When a problem arises - I really want to understand what caused it. When you receive an alert that your application does not work - you really would like to know what other related parts of the system are behaving in the wrong way, and what other anomalies are there. There should be clear graphs collected in dashboards, from which you will immediately see where the problem hides.
Monitoring notifications (alerts)
Alerts should be as clear as possible: the administrator must understand what this alert is about, what documentation refers to, or at least who to call, even if he/she is not familiar with the system. There should definitely be clear instructions on what to do and how to solve the problem.
There probably should be instructions on how to react and they must be updated regularly. If everything works through the orchestration system including all changes that are deployed through it - then, probably, everything should work fine. The orchestration system allows to check the relevance of monitoring adequately.
Monitoring should expand after each alert - if suddenly there was a problem that was skipped by the monitoring tool, you need to fix this situation so next time the problem will be not sudden for you and your team.
Monitoring of the monitoring :)
Above all, you need to know that your system monitoring itself is working. There must be some external custom script that checks if the monitoring system is working properly. No one wants to wake up from the call because your monitoring system has fallen along with the entire data center and nobody told you about it.
In modern scaling systems you probably have Prometheus configured because there are no analogs that will provide the same detailed metrics. In order to view convenient graphs from Prometheus, you need Grafana, because Prometheus graphs are so-so.
We also need some kind of APM (Application Performance Monitoring). Either this is a self-written system on Open Trace, or jaeger or something like that. But this is rarely done. Basically, either New Relic or specific systems for stacks, such as Dripstat, are used. If you have more than one monitoring system, not just plain Zabbix, you still need to understand how to collect these metrics, and how to distribute alerts; who to notify, who to raise, in what order, what does an alert apply to, and what to do with all of it. Now in order.
Zabbix - is not the most convenient system anymore. There are some issues with custom metrics, especially if the system is scaling and you need to define roles. Despite the fact that you can build very custom graphs, alerts, and dashboards, all of that is not very convenient and dynamic. This is a static monitoring system.

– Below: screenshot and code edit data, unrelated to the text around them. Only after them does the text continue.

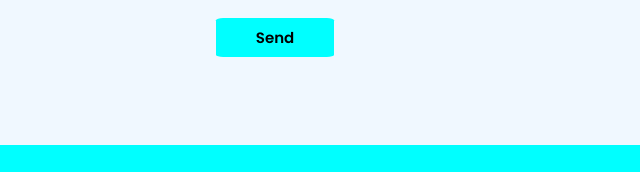
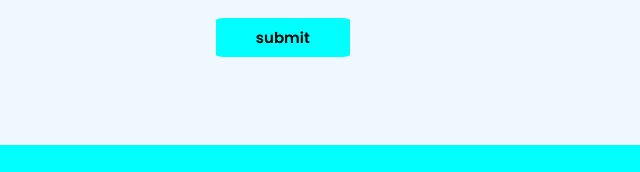
Before and after one commit to RahulBRB/MyPortfolioRestored, a plain HTML site: page index.html in a window 1280 px wide. Shown: the part 2747-2919 px from the top of the page, 640-1280 px from the left. Drawn offline with Linux system fonts and the light colour scheme.

Commit message:
Update index.html

```diff
--- a/index.html
+++ b/index.html
@@ -145,7 +145,7 @@
                 <label for="message">Message Me</label><br>
                 <textarea id="message" name="message" rows="6" maxlength="60"></textarea><br>
 
-                <button type="submit" id="submit">Send</button>
+                <button type="submit" id="submit">submit</button>
             </form>
         </div>
 
```
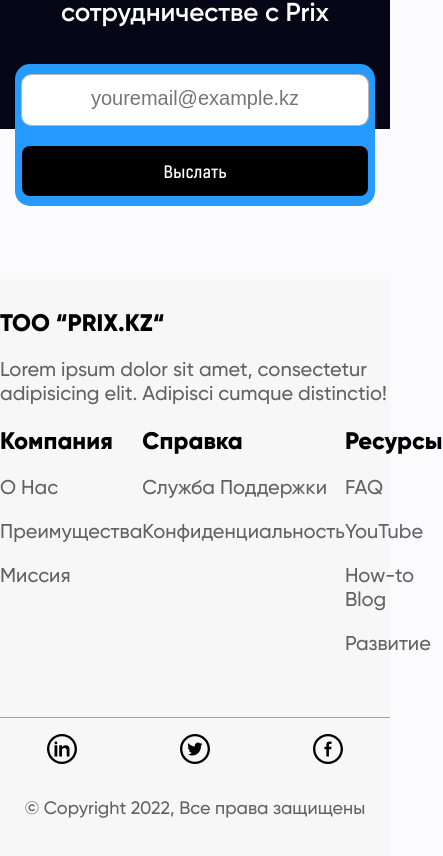
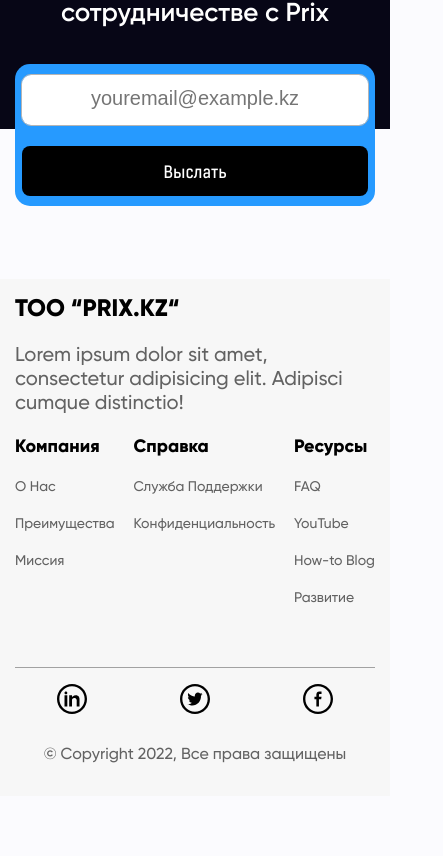
Before and after one commit to prix-group/prix_market, a Next.js app: page / in a window 390 px wide. Shown: the part 7020-7876 px from the top of the page, 443 px wide, since content can reach past the window. After the commit the page ends 7816 px from the top, so only its background shows below. Built offline with nearby package versions, Linux system fonts and the light colour scheme.

Commit message:
feature: main page responsive add

```diff
--- a/src/components/Footer/index.tsx
+++ b/src/components/Footer/index.tsx
@@ -7,7 +7,7 @@
 export const Footer: FC = () => {
   return (
     <footer className={styles.footer}>
-      <section className={cn(styles.wrapper, 'wrapper')}>
+      <section className={cn(styles['wrapper'], 'wrapper')}>
         <div className={styles.flex}>
           <div className={styles['holding-info']}>
             <p className={styles['holding-info--title']}>
--- a/src/components/Footer/styles.module.scss
+++ b/src/components/Footer/styles.module.scss
@@ -89,7 +89,8 @@
 
 @media screen and (max-width: 420px) {
   .wrapper {
-    max-width: 90%;
+    padding: 15px;
+    box-sizing: border-box;
   }
 
   .flex {
@@ -106,10 +107,18 @@
   }
 
   .list {
-    &--title:nth-of-type(2n) {
-      text-align: center;
-      color: blue;
+    &--title {
+      font-size: 18px;
+
+      &:nth-of-type(2n) {
+        text-align: center;
+        color: blue;
+      }
     }
+  }
+
+  .link {
+    font-size: 14px;
   }
 
   .bottom {
@@ -117,6 +126,7 @@
   }
 
   .copyright {
+    font-size: 16px;
     text-align: center;
   }
 }
```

Prometheus + Grafana
Prometheus is an excellent solution for assembling a huge number of metrics. It has pretty similar capabilities for custom alerts as Zabbix does. You can display graphs and build alerts for any wild combinations of several parameters. And it's all very cool, but it's very inconvenient to watch, so Grafana is added to it like a visualization tool.
Grafana is beautiful. But it does not really help to monitor systems, but it provides extensive abilities to read everything. There are no better graphs, probably.
ELK + Graylog
New Relic - APM which is very useful for developers. It gives an opportunity to understand if something is wrong with your application right now. It is clear which of the external services isn't working very well, which of the databases is responding slowly or what system interaction is working incorrectly.
Firstly, you should know what important indicators need monitoring when the system is designing, know what parts of the system are critical for its work and how to test them in advance.
Moreover, there should not be too many alerts and they should be relevant and clearly display what has broken down and pointed to the way how to fix it.
In conclusion, to properly monitor business indicators - you need to understand how the business processes are arranged, what your analysts need, whether there are enough tools to measure the required indicators, and how quickly you can find out if something goes wrong.